Source: Frontiers in Immunology - Category: Allergy & Immunology Source Type: research
AbstractChagas disease is caused by the parasiteTrypanosoma cruzi and transmitted mainly by triatomines and from mothers to children. In Colombia, this disease is a public health problem and due to its high endemicity and vertical transmission, women are susceptible populations that must be evaluated. Our objective was to determinate theTrypanosoma cruzi seroprevalence and factors associated with women in Pore (Municipality), Casanare, Colombia. Cross-sectional study. A sample of 230 healthy volunteer women, 15  years or older, without previous diagnosis of Chagas disease was taken; the serological analysis was done u...

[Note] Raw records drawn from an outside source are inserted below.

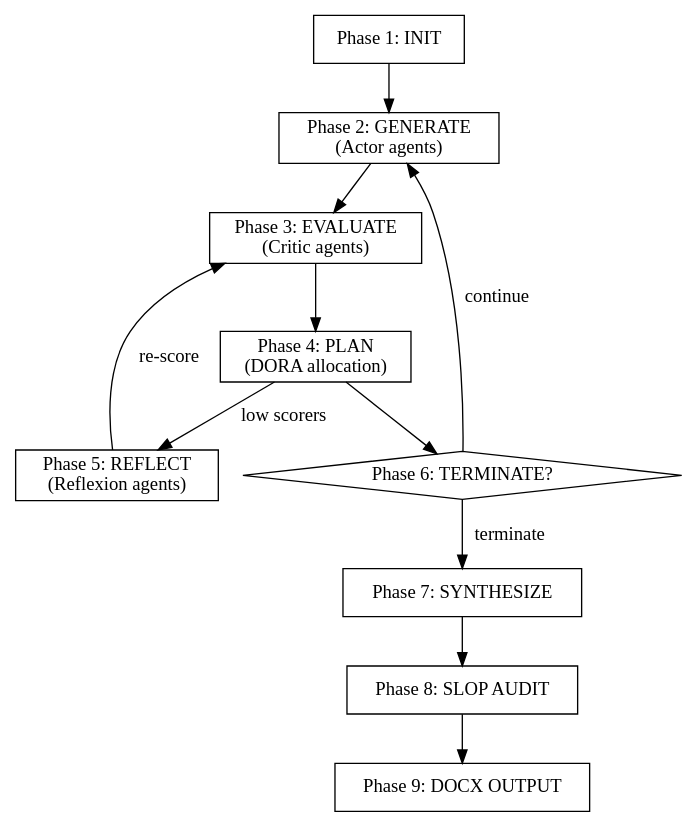
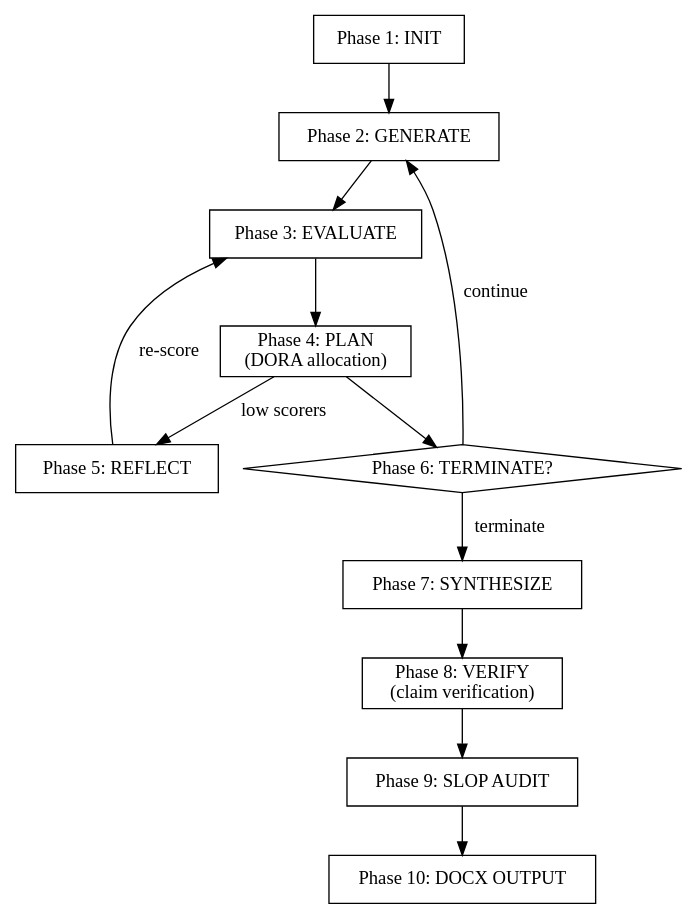
Before and after one commit to Raoof128/reasoning-engine: the diagram in skill/deep-research.md, drawn with Graphviz. The commit also changed other lines of this file and 5 other files, not shown here.

First line of the commit message:
docs: retire Crawl4AI/subagent architecture, document verifiable pipeline

````diff
--- a/skill/deep-research.md
+++ b/skill/deep-research.md
@@ -10,22 +11,23 @@
 ```dot
 digraph pipeline {
     rankdir=TB;
     INIT [label="Phase 1: INIT" shape=box];
-    GEN [label="Phase 2: GENERATE\n(Actor agents)" shape=box];
-    EVAL [label="Phase 3: EVALUATE\n(Critic agents)" shape=box];
+    GEN [label="Phase 2: GENERATE" shape=box];
+    EVAL [label="Phase 3: EVALUATE" shape=box];
     PLAN [label="Phase 4: PLAN\n(DORA allocation)" shape=box];
-    REFLECT [label="Phase 5: REFLECT\n(Reflexion agents)" shape=box];
+    REFLECT [label="Phase 5: REFLECT" shape=box];
     LOOP [label="Phase 6: TERMINATE?" shape=diamond];
     SYNTH [label="Phase 7: SYNTHESIZE" shape=box];
-    SLOP [label="Phase 8: SLOP AUDIT" shape=box];
-    DOCX [label="Phase 9: DOCX OUTPUT" shape=box];
+    VERIFY [label="Phase 8: VERIFY\n(claim verification)" shape=box];
+    SLOP [label="Phase 9: SLOP AUDIT" shape=box];
+    DOCX [label="Phase 10: DOCX OUTPUT" shape=box];
 
     INIT -> GEN -> EVAL -> PLAN;
     PLAN -> REFLECT [label="low scorers"];
     PLAN -> LOOP;
     REFLECT -> EVAL [label="re-score"];
     LOOP -> GEN [label="continue"];
     LOOP -> SYNTH [label="terminate"];
-    SYNTH -> SLOP -> DOCX;
+    SYNTH -> VERIFY -> SLOP -> DOCX;
 }
 ```
````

Source: Journal of Parasitic Diseases - Category: Parasitology Source Type: research
Abstract Chagas disease, caused by the protozoan Trypanosoma cruzi, is endemic in almost all countries of Latin America. In Brazil, oral infection is becoming the most important mechanism of transmission of the disease in several regions of the country. The gastrointestinal tract is the gateway for the parasite through this route of infection, however, little is known about the involvement of these organs related to oral route. In this sense, the present study evaluated the impact of oral infection on the digestive tract in mice infected by Berenice-78 (Be-78) T. cruzi strain, in comparison with the intraperitonea...
Source: Experimental Parasitology - Category: Parasitology Authors: Tags: Exp Parasitol Source Type: research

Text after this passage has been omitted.